Yesterday I gave a presentation to the North Alabama SHRM conference in Huntsville, Alabama. I tried to incorporate some humor in to my presentation, even though the topic of investigations is not really a humorous subject. I hope it worked. Regardless these are still good tips that I wanted to reaffirm for readers.
Most people love a good humorous story. A speaker is always easier to listen to if they can make you chuckle at their story. Unfortunately many people do not have this skill. They attempt to be humorous by telling jokes and end up being humorless. If you want to improve your communication skill learn to be funny, learn to weave humorous stories into your training, your speaking, or your conversations.A growing trend
According to The Herman Trend report, more and more “C-Level executives are embracing the value of going beyond the occasional humorous remark and learning stand-up comedy.” The have learned the teaching and connecting value of making people laugh. I use humor in my presentations, usually by relating something humorous that has occurred in my HR career.

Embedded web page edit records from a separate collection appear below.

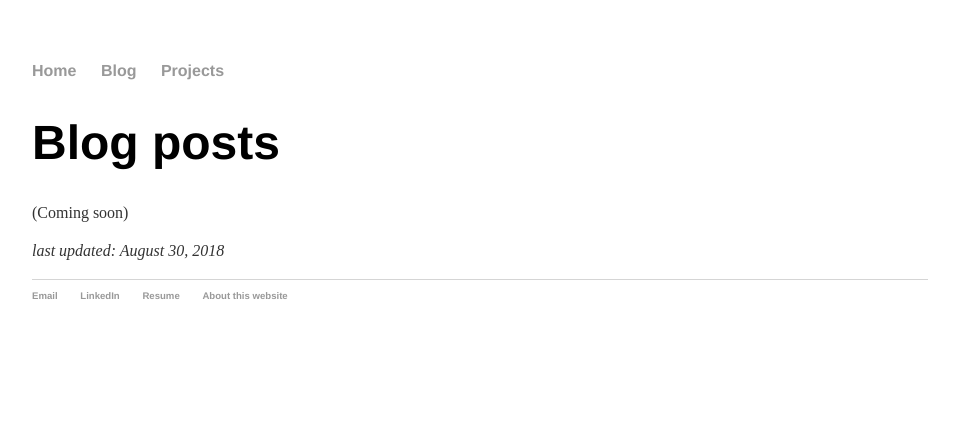
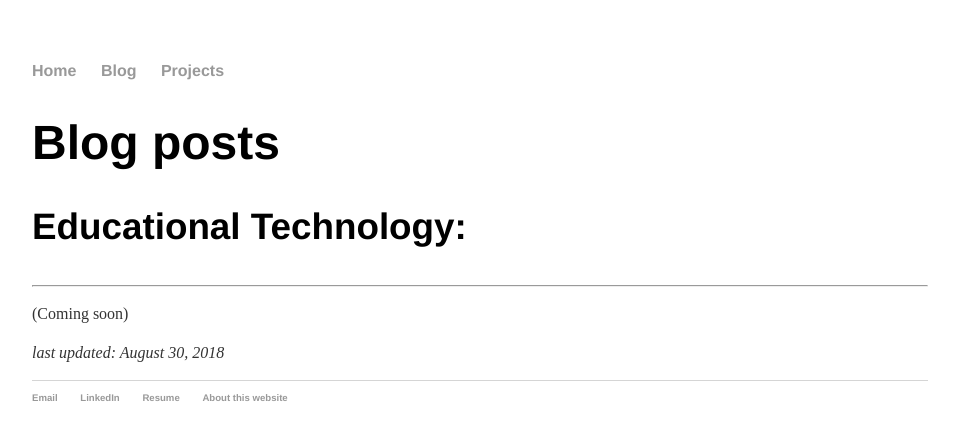
Before and after one commit to chriso23/chriso23.github.io, a Jekyll site: the page built from blog/index.md, in a window 1280 px wide. Shown: the top 440 px of the page, without its empty margins (160-1119 px from the left). Built offline with Jekyll 4.4.1, drawn with Linux system fonts in a browser that asks for light colours.

Commit message:
Update index.md

```diff
--- a/blog/index.md
+++ b/blog/index.md
@@ -2,8 +2,11 @@
 layout: default
 title: Blog Posts | Chris Oung
 ---
+
 # Blog posts
 
+### Educational Technology:
+---
 (Coming soon)
 
 _last updated: August 30, 2018_
```
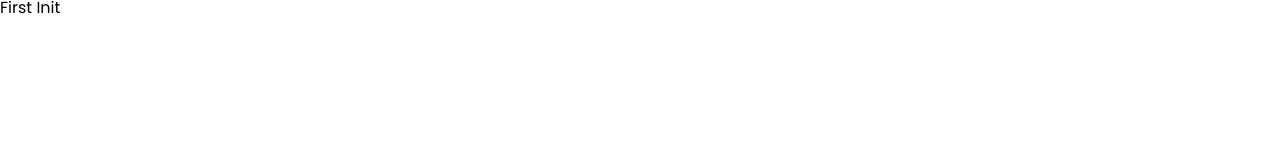
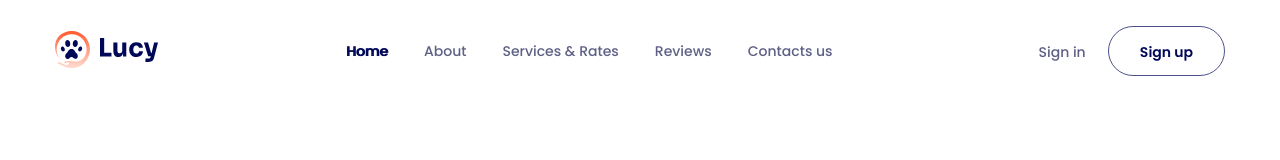
Before and after one commit to JohnT6/f8-htmlcss-04, a plain HTML site: page index.html in a window 1280 px wide. Shown: the top 160 px of the page. Drawn offline with Linux system fonts and the light colour scheme.

Commit message:
Làm phần Header

```diff
--- a/assets/css/styles.css
+++ b/assets/css/styles.css
@@ -1,5 +1,10 @@
 * {
     box-sizing: border-box;
+}
+
+:root {
+    --font-heading: "Sora", sans-serif;
+    --primary-color: #000958;
 }
 
 html {
@@ -10,3 +15,113 @@ body {
     font-size: 1.6rem;
     font-family: "Poppins", serif;
 }
+/* Common */
+input,
+select,
+button,
+textarea {
+    font-size: inherit;
+    font-family: inherit;
+}
+
+a {
+    text-decoration: none;
+}
+
+.container {
+    width: 1170px;
+    max-width: calc(100% - 48px);
+    margin: 0 auto;
+}
+
+.btn {
+    --height: 56px;
+
+    display: inline-block;
+    min-width: 130px;
+    height: var(--height);
+    line-height: var(--height);
+    border-radius: 999px;
+    border: 1px solid rgba(0, 9, 88, 0.7);
+    color: var(--primary-color);
+    text-align: center;
+    font-size: 1.4rem;
+    font-weight: 600;
+}
+
+/* Header */
+.header {
+    padding: 26px 0;
+}
+
+.fixed {
+    position: sticky;
+    top: -13px;
+    z-index: 1;
+}
+
+.header__inner {
+    display: flex;
+    justify-content: space-between;
+    align-items: center;
+}
+
+.navbar__list {
+    display: flex;
+}
+
+.navbar__link,
+.header-action__link {
+    padding: 8px 18px;
+    color: #5e6085;
+    font-size: 1.4rem;
+    font-weight: 500;
+    line-height: 1; /* 100% */
+}
+
+.navbar__link.active {
+    color: var(--primary-color);
+    text-shadow: 1px 0 0 currentColor;
+}
+
+.navbar__link:hover {
+    color: var(--primary-color);
+    text-shadow: 1px 0 0 currentColor;
+}
+
+.header-action__link:hover {
+    text-decoration: underline;
+}
+
+.header-action__btn {
+    position: relative;
+    overflow: clip;
+    min-width: 117px;
+    height: 50px;
+    line-height: 50px;
+}
+
+.header-action__btn span {
+    position: relative;
+    z-index: 1;
+    transition: color 0.5s;
+}
+
+.header-action__btn::after {
+    content: "";
+    position: absolute;
+    top: 0;
+    left: 0;
+    bottom: 0;
+    width: 0;
+    background: var(--primary-color);
+    transition: width 0.5s ease-in-out;
+}
+
+.header-action__btn:hover {
+    color: #fff;
+}
+
+.header-action__btn:hover::after {
+    width: 100%;
+}
--- a/index.html
+++ b/index.html
@@ -3,7 +3,7 @@
     <head>
         <meta charset="UTF-8" />
         <meta name="viewport" content="width=device-width, initial-scale=1.0" />
-        <title>Lucky</title>
+        <title>Lucy - Established & Trusted Pet Care Service</title>
         <!-- Reset CSS -->
         <link rel="stylesheet" href="assets/css/reset.css" />
 
@@ -39,7 +39,49 @@
         <!-- Stylesheet -->
         <link rel="stylesheet" href="assets/css/styles.css" />
     </head>
-    <body>
-        <h1>First Init</h1>
+    <body style="height: 10000px">
+        <header class="header fixed">
+            <div class="container">
+                <div class="header__inner">
+                    <a href="#"
+                        ><img src="./assets/img/Logo.svg" alt="Lucy"
+                    /></a>
+
+                    <nav class="navbar">
+                        <ul class="navbar__list">
+                            <li class="navbar__item">
+                                <a href="#" class="navbar__link active">Home</a>
+                            </li>
+                            <li class="navbar__item">
+                                <a href="#about" class="navbar__link">About</a>
+                            </li>
+                            <li class="navbar__item">
+                                <a href="#services" class="navbar__link">
+                                    Services & Rates
+                                </a>
+                            </li>
+                            <li class="navbar__item">
+                                <a href="#reviews" class="navbar__link">
+                                    Reviews
+                                </a>
+                            </li>
+                            <li class="navbar__item">
+                                <a href="#contacts" class="navbar__link">
+                                    Contacts us
+                                </a>
+                            </li>
+                        </ul>
+                    </nav>
+
+                    <!-- Header action -->
+                    <div class="header-action">
+                        <a href="#!" class="header-action__link">Sign in</a>
+                        <a href="#!" class="btn header-action__btn">
+                            <span>Sign up</span>
+                        </a>
+                    </div>
+                </div>
+            </div>
+        </header>
     </body>
 </html>
```
Also changed, not shown: assets/img/Logo.svg (added).
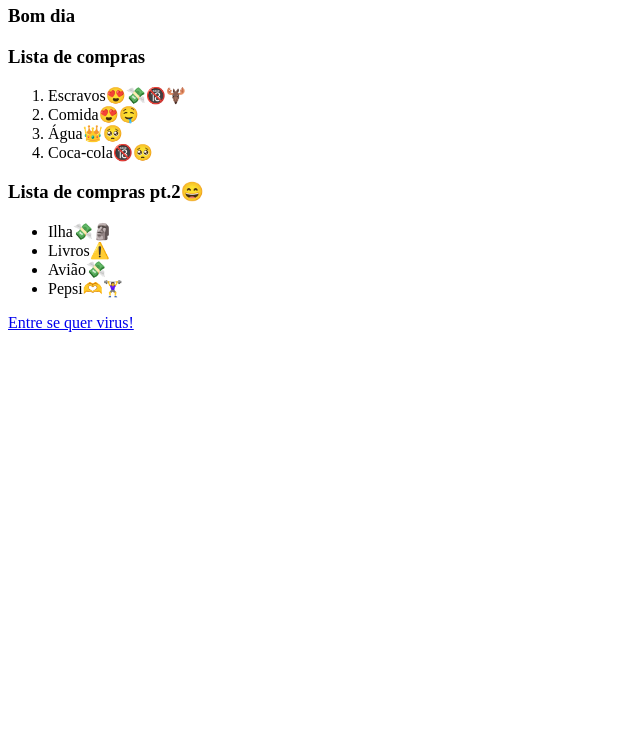
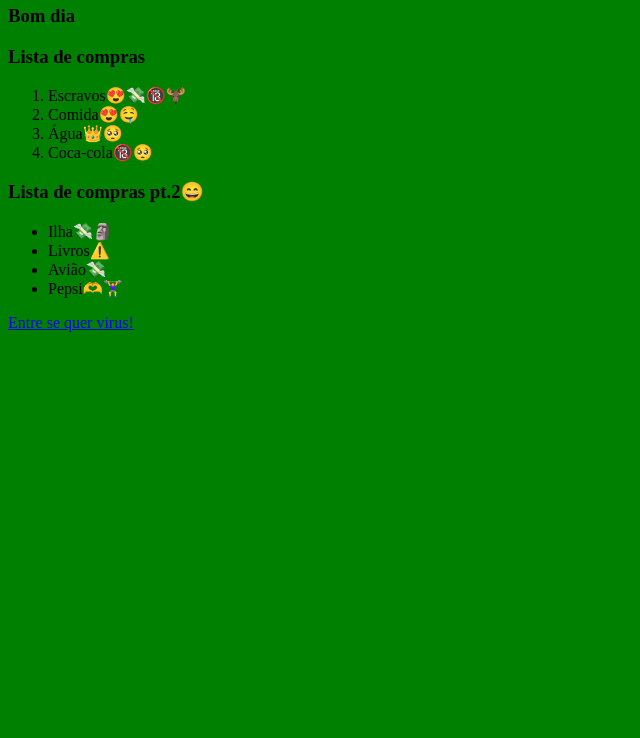
Before and after one commit to Ripiringa/Site2, a plain HTML site: page index.html in a window 1280 px wide. Shown: the part 62-800 px from the top of the page, without its empty margins (0-640 px from the left). Drawn offline with Linux system fonts and the light colour scheme.

Commit message:
primeiro sit

```diff
--- a/index.html
+++ b/index.html
@@ -4,7 +4,7 @@
     <meta charset="UTF-8">
     <title>I´m Ripiringa</title>
 </head>
-<body styl="background-color:green">
+<body style="background-color: green">
 <h2>i´m Ripiringa</h2>
 <h3>Bom dia</h3>
 <h3>Lista de compras</h3>
```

After all if something funny or ridiculous has not happened to you in HR then I would be surprised. The ability to relate it to others is where the skill comes in.
Take a class on doing “Stand-up”
I have taken a class on how to do stand-up comedy. I have no aspirations of ever being a professional comedian, but I did learn a lot from that class. I learned that it takes practice to look poised. I learned how to think on my feet in front of an audience. I learned how to handle a heckler (the role played by the instructor). I learned the value of using humor to bond with your audience. A common theme in my class feedback is the attendees have enjoyed my stories and my sense of humor.
Here in the Atlanta area there is a comedian, Jeff Justice, who does corporate training and teaches business people on how to use comedy to accomplish their business goals. I know a number of his graduates and have seen some of them in action. It works. I can recall one individual in particular who was as stiff as a board in his normal presentations. Jeff helped him parlay that stiffness into a humor style that worked for him. Jeff bills himself as the Humor Resources Director, and that title endeared me to him. By the way, I have no relationship with Jeff other than admiration for his work, so this is not a paid commercial.
According to Judy Clark, who was mentioned in The Herman Trend Report, there are five takeaways to learning to be humorous:
- Participants learn how to practice light-hearted self-mocking. When we find out what people are saying about us and make light of our own foibles, we take back our power.
- Learning how to handle hecklers as stand-up comics, translates into valuable communications skills; they know how to handle difficult people with grace.
- Writing jokes together is a creative and bonding experience. “Nobody writes comedy alone,” states Carter; we all need others to help us determine what’s really funny.
- People learn it’s OK to take risks—to do things that scare them.
- Finally, participants learn how to effectively communicate difficult issues in a way that people will hear it.
So if you want to be a better communicator you may want to think about taking a class on stand-up comedy. You may discover something about yourself.
Partial Source: From “The Herman Trend Alert,” by Joyce Gioia, Strategic Business Futurists. (800) 227-3566 or http://www.hermangroup.com. The Herman Trend Alert is a trademark of The Herman Group, Inc.”